Hey, Arnold!
Source: HBO

Bernard — or at this point, should we call him Berarnold? — reaches this conclusion after he forces Ford to take him through his past memories as a Host. Apparently, with the right tweaking in their programming, Hosts can revisit all of their memories, all the way to the very first memory they have. Bernard's version featured the memory of his son at the hospital moments before he dies (Ford strongly suggests this was a real, tragic event in Arnold's life), but he eventually sees through the facade. 

The moment is, as we've seen through other Hosts, the "cornerstone" memory that keeps the Hosts grounded in the nature of their own reality. The real first memory is more Frankenstein-esque, a naked Bernard waking to the sight of a slightly younger Ford. 

Ultimately, however, the most interesting part of the Arnold reveal is how he actually died. Ford's sinister nature had many believing he was the culprit in Arnold's demise — he refers to it as a suicide made to look like an accident to Bernard — but in reality Arnold was killed by one of his own creations. He was killed by Westworld's first Host, Dolores. 

Forgive me Arnold, for I have sinned.
Source: John P. Johnson/HBO

We're not sure how or why Dolores killed Arnold (the show's not going to make it that easy for us), but it feels related to the flashbacks Dolores has near the church steeple, when she guns down a plethora of Hosts before, we presume, she shoots herself. That the incident is frequently cited on the series isn't a coincidence, and it seems Teddy was a willing accomplice in the massacre. 

But if we step back and accept that Dolores killed Arnold in the past, likely making her the first Host to kill a human, why has she continued to exist in the park? Ford and the Delos Corporation have retired a slew of Hosts for being faulty, and isn't murdering a human — the park's co-creator, no less — more than enough to warrant a Host being retired or "lobotomized"? 

Dolores' fate could be tied to the mysterious Man in Black, who seems beyond a reasonable doubt to be William in the show's present timeline. If he is so attached to her — and, as Westworld has stated on multiple occasions, he's responsible for the park staying open after an in-park accident — he could've forced Ford's hand in keeping her within the park's many narratives. 

It's become difficult to elucidate because we don't know how many timelines we are witnessing through Dolores' perspective. We see her embarking on a journey with William, embarking on that same journey by herself and speaking with Arnold (or Bernard?) about finding the center of the park's maze — all while revisiting old memories at the church steeple with the Host massacre. 

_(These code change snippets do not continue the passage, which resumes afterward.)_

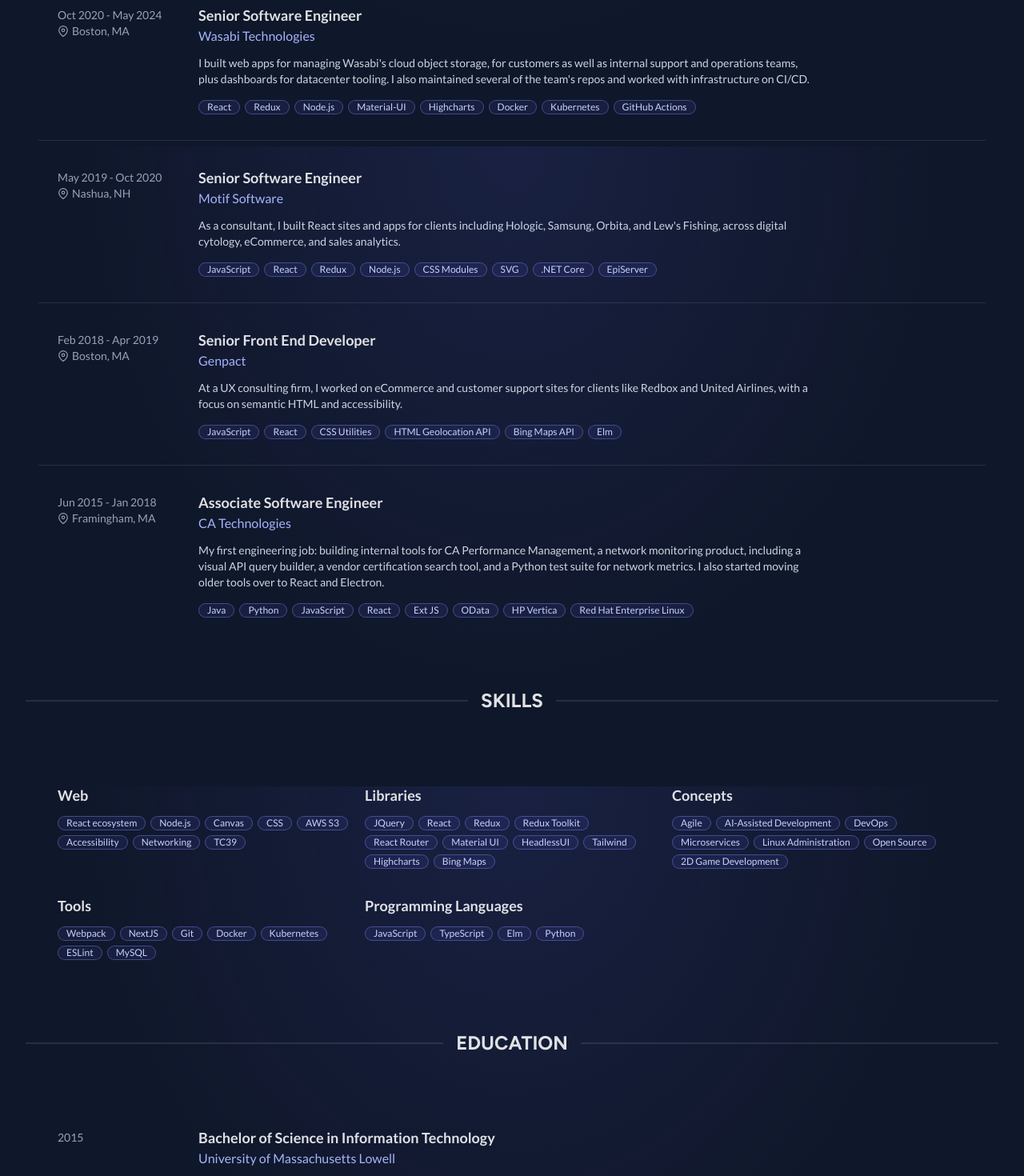
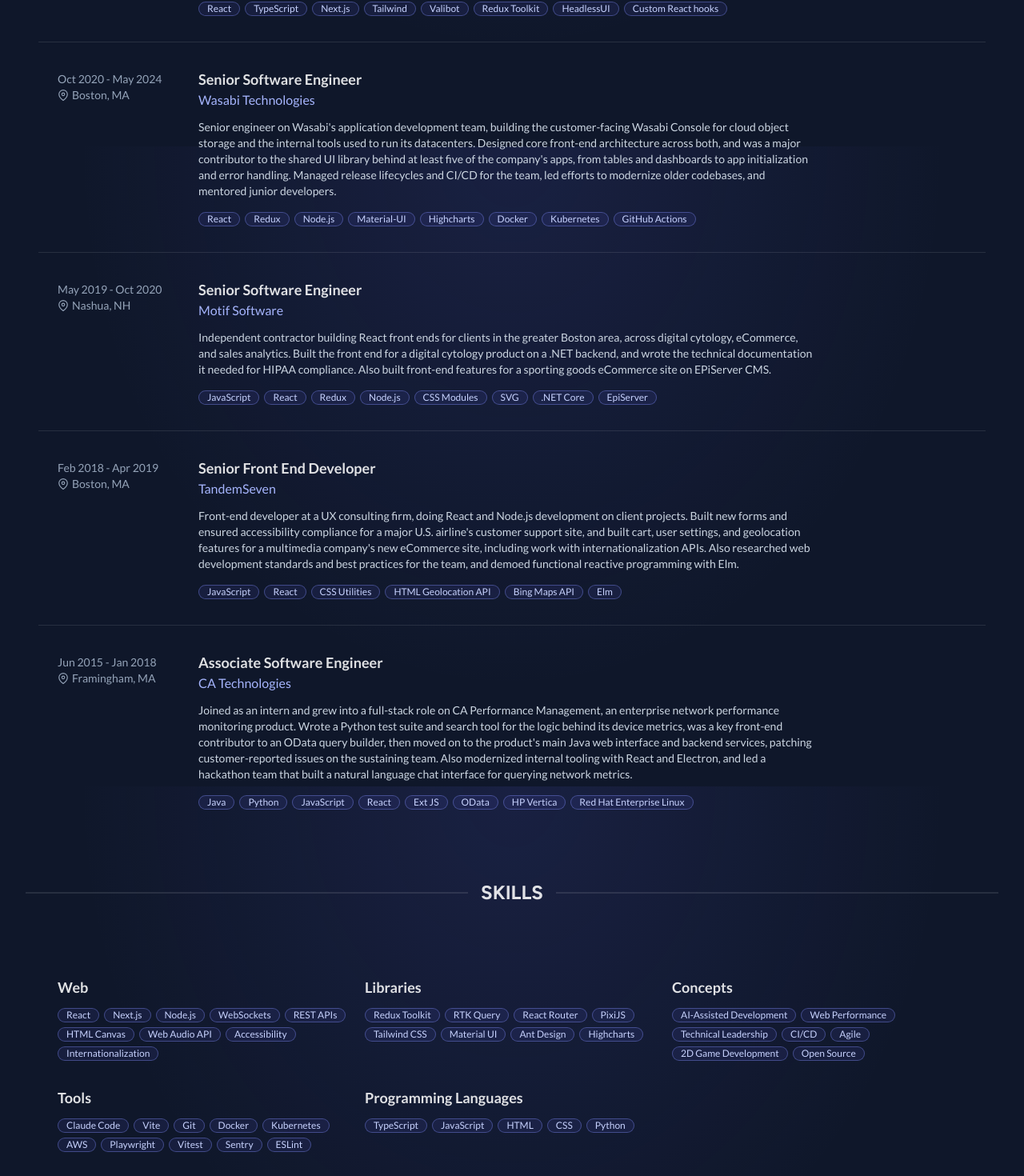
Before and after one commit to aventide/alexstaples.dev, a React (Vite) app: page /resume in a window 1280 px wide. Shown: the part 617-2087 px from the top of the page at 80% size. Built offline with nearby package versions, Linux system fonts and the light colour scheme; no server answers.

Commit message:
content(resume): rewrite job descriptions, resume bullets, and skills
Job summaries now read in resume voice with no client names and nothing unreleased. Bullets carry one accomplishment each and the PDF still fits one page. Genpact is now listed as TandemSeven, and the skills lists are updated.

```diff
--- a/src/assets/text/resume.json
+++ b/src/assets/text/resume.json
@@ -1,6 +1,6 @@
 {
 	"title": "Alex Staples",
-	"summary": "Front-end software engineer driven by the crafting of seamless user interfaces and fostering the creation of frictionless development environments.",
+	"summary": "Senior front-end engineer with over 10 years of experience building fast, real-time web apps in React and TypeScript, and AI-assisted tooling for developers.",
 	"address": "Massachusetts, USA",
 	"email": "ajstaples@gmail.com",
 	"downloadPDF": "Download Full Resume",
@@ -18,20 +18,25 @@
 			"time": "2025 - Present",
 			"timeWithMonth": "Dec 2025 - Present",
 			"jobLocation": "Boston, MA",
-			"summary": "I build the sportsbook for Trivelta's white-label iGaming platform, including live odds, bet placement, and a client management app I took from prototype to production. I've also led a push to improve front-end architecture and code standards across the company's web apps.",
+			"summary": "Senior front-end web engineer on a white-label iGaming platform. Core front-end contributor to the next-generation sportsbook, and led front-end localization that opened the web app to Spanish-only clients. Led performance work that cut initial load by about 30% and smoothed rendering on lower-end devices, and reduced AWS costs by optimizing data loading and caching. The team's go-to engineer for AI-assisted development, from introducing subagent delegation to reworking the company's shared agent configuration.",
 			"bullets": [
-				"Successfully transitioned a prototype client management interface to production readiness",
-				"Constructed numerous UX workflows for the Trivelta sportsbook, including bet placement and live odds updates",
-				"Led key improvements to front end architecture and development standards across company web platforms",
-				"Fully immersed in an engineering-wide effort to adopt AI-forward development strategies"
+				"Core front-end contributor to the next-generation sportsbook, built in Next.js, React and TypeScript",
+				"Led a performance effort that cut initial load by about 30% and smoothed rendering",
+				"Led AWS cost reduction across the web app, especially the sportsbook, by optimizing data loading and caching",
+				"Led front-end localization for the web app, opening it to Spanish-only clients",
+				"Go-to engineer for AI-assisted development; championed subagent delegation and parallel agents"
 			],
 			"techSkills": [
+				"Next.js",
 				"React",
 				"TypeScript",
-				"NextJS",
 				"Redux Toolkit",
-				"Generative AI",
-				"AWS"
+				"RTK Query",
+				"WebSockets",
+				"Playwright",
+				"Sentry",
+				"AWS Amplify",
+				"Claude Code"
 			]
 		},
 		"multitudeInsights": {
@@ -40,17 +45,20 @@
 			"time": "2024 - 2025",
 			"timeWithMonth": "Aug 2024 - June 2025",
 			"jobLocation": "Remote",
-			"summary": "I built features for BLTN, an AI-powered tool that helps law enforcement agencies connect crime patterns. That included a contact management UI that gave agencies finer control over who can access their data, and I earned CJIS certification to work with protected crime data.",
+			"summary": "Senior front-end developer for BLTN, a crime pattern analysis platform for law enforcement agencies, built with React and Next.js in TypeScript. Developed the complete UI for the contact management feature, giving agencies control over who could access their posts, and built the notification settings dashboard agencies needed in time for the Boston Marathon. Also added schema validation to contact management and other features, and kept the app responsive for officers in the field on limited bandwidth.",
 			"bullets": [
-				"Developed features for a crime pattern analysis web app using React and NextJS with TypeScript",
-				"Created a contact management UI that enabled law enforcement personnel to control data access with higher granularity",
-				"Acquired CJIS compliance certification to work with protected crime related data"
+				"Developed features for BLTN, a crime pattern analysis platform for law enforcement agencies",
+				"Built the complete UI for contact management, which controls access to agency posts",
+				"Added schema validation to contact management and other features",
+				"Built the notification settings dashboard agencies needed in time for the Boston Marathon",
+				"Held CJIS certification to work with protected crime data"
 			],
 			"techSkills": [
 				"React",
 				"TypeScript",
-				"NextJS",
+				"Next.js",
 				"Tailwind",
+				"Valibot",
 				"Redux Toolkit",
 				"HeadlessUI",
 				"Custom React hooks"
@@ -62,12 +70,13 @@
 			"time": "2020 - 2024",
 			"timeWithMonth": "Oct 2020 - May 2024",
 			"jobLocation": "Boston, MA",
-			"summary": "I built web apps for managing Wasabi's cloud object storage, for customers as well as internal support and operations teams, plus dashboards for datacenter tooling. I also maintained several of the team's repos and worked with infrastructure on CI/CD.",
+			"summary": "Senior engineer on Wasabi's application development team, building the customer-facing Wasabi Console for cloud object storage and the internal tools used to run its datacenters. Designed core front-end architecture across both, and was a major contributor to the shared UI library behind at least five of the company's apps, from tables and dashboards to app initialization and error handling. Managed release lifecycles and CI/CD for the team, led efforts to modernize older codebases, and mentored junior developers.",
 			"bullets": [
-				"Developed features for web applications that are used to manage cloud storage operations, using JavaScript, React, and CSS",
-				"Developed dashboard interfaces for internal datacenter management tools, using Material-UI and HighCharts",
-				"Served as the primary maintainer of multiple Git repositories, and ensured constant delivery of builds to the QA team",
-				"Worked closely with the infrastructure team to maintain CI/CD pipelines with Docker and GitHub Actions"
+				"Designed front-end architecture for the customer-facing Wasabi Console and ops tools",
+				"Major contributor to a shared UI library used across 5+ of the company's apps",
+				"Managed release lifecycles and CI/CD for the team with Docker and GitHub Actions",
+				"Led efforts to modernize older codebases with open source libraries",
+				"Mentored junior developers and interviewed candidates for the applications team"
 			],
 			"techSkills": [
 				"React",
@@ -86,11 +95,11 @@
 			"time": "2019 - 2020",
 			"timeWithMonth": "May 2019 - Oct 2020",
 			"jobLocation": "Nashua, NH",
-			"summary": "As a consultant, I built React sites and apps for clients including Hologic, Samsung, Orbita, and Lew's Fishing, across digital cytology, eCommerce, and sales analytics.",
+			"summary": "Independent contractor building React front ends for clients in the greater Boston area, across digital cytology, eCommerce, and sales analytics. Built the front end for a digital cytology product on a .NET backend, and wrote the technical documentation it needed for HIPAA compliance. Also built front-end features for a sporting goods eCommerce site on EPiServer CMS.",
 			"bullets": [
-				"Created websites and applications for multiple contracted clients using JavaScript, React, and CSS",
-				"Engaged in projects involving digital cytology, eCommerce, and sales analytics",
-				"Wrote extensive technical documentation for a project that required HIPAA compliance"
+				"Built React front ends for contract clients in cytology, eCommerce and sales analytics",
+				"Wrote the technical documentation a cytology product needed to meet HIPAA requirements",
+				"Built front-end features for a sporting goods eCommerce site on EPiServer CMS and .NET"
 			],
 			"techSkills": [
 				"JavaScript",
@@ -103,17 +112,17 @@
 				"EpiServer"
 			]
 		},
-		"genpact": {
-			"employer": "Genpact",
+		"tandemSeven": {
+			"employer": "TandemSeven",
 			"jobTitle": "Senior Front End Developer",
 			"time": "2018 - 2019",
 			"timeWithMonth": "Feb 2018 - Apr 2019",
 			"jobLocation": "Boston, MA",
-			"summary": "At a UX consulting firm, I worked on eCommerce and customer support sites for clients like Redbox and United Airlines, with a focus on semantic HTML and accessibility.",
+			"summary": "Front-end developer at a UX consulting firm, doing React and Node.js development on client projects. Built new forms and ensured accessibility compliance for a major U.S. airline's customer support site, and built cart, user settings, and geolocation features for a multimedia company's new eCommerce site, including work with internationalization APIs. Also researched web development standards and best practices for the team, and demoed functional reactive programming with Elm.",
 			"bullets": [
-				"Worked on web UX enhancement projects using JavaScript, React, and CSS",
-				"Constructed features for a new eCommerce website of a multimedia company, with a focus on cart, user settings, and geolocation APIs",
-				"Created new forms and ensured accessibility compliance for the customer support website of a major airline"
+				"Built cart, user settings and geolocation features for a multimedia company's eCommerce site",
+				"Built accessible new forms for a major U.S. airline's customer support site",
+				"Researched web development standards and best practices for the team"
 			],
 			"techSkills": [
 				"JavaScript",
@@ -130,10 +139,12 @@
 			"time": "2015 - 2018",
 			"timeWithMonth": "Jun 2015 - Jan 2018",
 			"jobLocation": "Framingham, MA",
-			"summary": "My first engineering job: building internal tools for CA Performance Management, a network monitoring product, including a visual API query builder, a vendor certification search tool, and a Python test suite for network metrics. I also started moving older tools over to React and Electron.",
+			"summary": "Joined as an intern and grew into a full-stack role on CA Performance Management, an enterprise network performance monitoring product. Wrote a Python test suite and search tool for the logic behind its device metrics, was a key front-end contributor to an OData query builder, then moved on to the product's main Java web interface and backend services, patching customer-reported issues on the sustaining team. Also modernized internal tooling with React and Electron, and led a hackathon team that built a natural language chat interface for querying network metrics.",
 			"bullets": [
-				"Developed features for an enterprise network performance management application, using Java and JavaScript",
-				"Created a test suite and a search tool for hardware metrics calculations using Python"
+				"Built a Python test suite and search tool for the logic behind network device metrics",
+				"Key front-end contributor to an OData query builder in JavaScript and Ext JS",
+				"Worked on the product's Java web interface and backend, patching customer-reported issues",
+				"Led a hackathon team that built a natural language chat interface for querying network metrics"
 			],
 			"techSkills": [
 				"Java",
@@ -149,46 +160,54 @@
 	},
 	"skills": {
 		"Web": [
-			"React ecosystem",
+			"React",
+			"Next.js",
 			"Node.js",
-			"Canvas",
-			"CSS",
-			"AWS S3",
+			"WebSockets",
+			"REST APIs",
+			"HTML Canvas",
+			"Web Audio API",
 			"Accessibility",
-			"Networking",
-			"TC39"
+			"Internationalization"
 		],
 		"Libraries": [
-			"JQuery",
-			"React",
-			"Redux",
 			"Redux Toolkit",
+			"RTK Query",
 			"React Router",
+			"PixiJS",
+			"Tailwind CSS",
 			"Material UI",
-			"HeadlessUI",
-			"Tailwind",
-			"Highcharts",
-			"Bing Maps"
+			"Ant Design",
+			"Highcharts"
 		],
 		"Concepts": [
+			"AI-Assisted Development",
+			"Web Performance",
+			"Technical Leadership",
+			"CI/CD",
 			"Agile",
-			"AI-Assisted Development",
-			"DevOps",
-			"Microservices",
-			"Linux Administration",
-			"Open Source",
-			"2D Game Development"
+			"2D Game Development",
+			"Open Source"
 		],
 		"Tools": [
-			"Webpack",
-			"NextJS",
+			"Claude Code",
+			"Vite",
 			"Git",
 			"Docker",
 			"Kubernetes",
-			"ESLint",
-			"MySQL"
+			"AWS",
+			"Playwright",
+			"Vitest",
+			"Sentry",
+			"ESLint"
 		],
-		"Programming Languages": ["JavaScript", "TypeScript", "Elm", "Python"]
+		"Programming Languages": [
+			"TypeScript",
+			"JavaScript",
+			"HTML",
+			"CSS",
+			"Python"
+		]
 	},
 	"portfolio": {
 		"github": {
--- a/src/pages/PDFResume.jsx
+++ b/src/pages/PDFResume.jsx
@@ -243,7 +243,7 @@
 								<Job company="multitudeInsights" />
 								<Job company="wasabi" />
 								<Job company="motifSoftware" />
-								<Job company="genpact" />
+								<Job company="tandemSeven" />
 								<Job company="ca" />
 							</ResumeSection>
 						</View>
```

Dolores' memories are a mishmash that still offers more questions than answers ahead of Westworld's season finale next week. But when you consider the fate of Bernard at the end of "The Well-Tempered Clavier," it's quite foreboding. 

Bernard always looks like he needs a proper hug.
Source: John P. Johnson/HBO

While Bernard believes he has the upper hand on Ford, having taken control of a lobotomized Clementine to keep him under watch, Ford reveals that he and Bernard have had these same arguments before. Every now and then, Bernard and Ford will have a confrontation about Bernard's true nature, but every time, they reconcile and get back to work on the park. 

This time it's different, but not in the way Bernard would have hoped. Ford was in control of Clementine throughout — ironically, through a backdoor code that Arnold constructed — and had a glimmering hope that Bernard would eventually give up on his quest for answers. "I've told you Bernard: Never place your trust in us," Ford says as he leaves the room, ordering Bernard to shoot himself once he steps away. "We're only human. Inevitably, we will disappoint you." 

Here's where we stand: Bernard's dead (or as dead as a Host can be); Ford gets back to work on his enigmatic new park narrative; Dolores keeps finding answers about herself; William is getting weird as shit; and Maeve is beginning her robotic uprising within the confines of Delos. It's a lot to unpack for the finale, and we hope to receive more answers before an excruciatingly long hiatus for season two.